# WHAT IS BEING ASKED:
Whenever a line in the following entries includes "from", tally it. Report nothing except the final count.

# GIVEN ENTRIES:
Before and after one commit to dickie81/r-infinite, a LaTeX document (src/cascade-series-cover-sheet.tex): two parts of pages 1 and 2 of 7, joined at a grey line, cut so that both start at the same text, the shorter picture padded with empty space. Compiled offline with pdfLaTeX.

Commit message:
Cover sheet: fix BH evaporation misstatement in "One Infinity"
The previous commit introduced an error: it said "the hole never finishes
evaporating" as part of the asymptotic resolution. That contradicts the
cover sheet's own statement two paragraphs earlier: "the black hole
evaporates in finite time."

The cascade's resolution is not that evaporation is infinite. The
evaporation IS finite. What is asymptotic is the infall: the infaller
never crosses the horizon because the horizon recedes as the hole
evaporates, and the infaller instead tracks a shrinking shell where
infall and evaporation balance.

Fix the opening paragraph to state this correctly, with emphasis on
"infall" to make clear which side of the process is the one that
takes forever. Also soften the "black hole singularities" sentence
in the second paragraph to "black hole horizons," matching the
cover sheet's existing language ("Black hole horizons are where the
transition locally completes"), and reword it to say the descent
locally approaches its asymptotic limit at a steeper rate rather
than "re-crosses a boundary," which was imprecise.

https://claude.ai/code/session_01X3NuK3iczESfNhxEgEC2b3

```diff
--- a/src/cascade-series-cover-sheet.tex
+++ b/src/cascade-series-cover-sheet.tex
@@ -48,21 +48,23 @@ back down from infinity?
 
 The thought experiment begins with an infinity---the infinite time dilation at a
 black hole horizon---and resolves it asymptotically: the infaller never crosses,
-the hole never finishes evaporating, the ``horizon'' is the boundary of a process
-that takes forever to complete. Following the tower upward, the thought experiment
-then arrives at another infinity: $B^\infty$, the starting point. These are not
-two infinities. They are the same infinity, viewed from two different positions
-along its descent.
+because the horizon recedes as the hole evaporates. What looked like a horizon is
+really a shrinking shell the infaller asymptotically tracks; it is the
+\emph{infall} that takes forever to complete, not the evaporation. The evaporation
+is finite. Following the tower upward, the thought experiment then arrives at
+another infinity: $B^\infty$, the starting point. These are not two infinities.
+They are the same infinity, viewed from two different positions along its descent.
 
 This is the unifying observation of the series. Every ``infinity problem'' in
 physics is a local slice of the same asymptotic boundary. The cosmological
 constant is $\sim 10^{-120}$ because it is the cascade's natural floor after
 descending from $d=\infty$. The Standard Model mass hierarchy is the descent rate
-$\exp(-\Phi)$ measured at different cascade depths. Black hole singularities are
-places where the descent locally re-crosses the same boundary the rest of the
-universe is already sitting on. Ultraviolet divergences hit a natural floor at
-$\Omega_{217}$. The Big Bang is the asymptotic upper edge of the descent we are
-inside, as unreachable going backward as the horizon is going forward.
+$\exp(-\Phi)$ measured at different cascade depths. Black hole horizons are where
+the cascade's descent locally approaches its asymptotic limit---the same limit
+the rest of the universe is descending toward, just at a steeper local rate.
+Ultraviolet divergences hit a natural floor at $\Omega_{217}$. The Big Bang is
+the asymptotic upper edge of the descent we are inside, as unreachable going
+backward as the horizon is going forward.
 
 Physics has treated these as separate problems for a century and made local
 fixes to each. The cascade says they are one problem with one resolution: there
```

# OUTPUT OF THE TASK:
4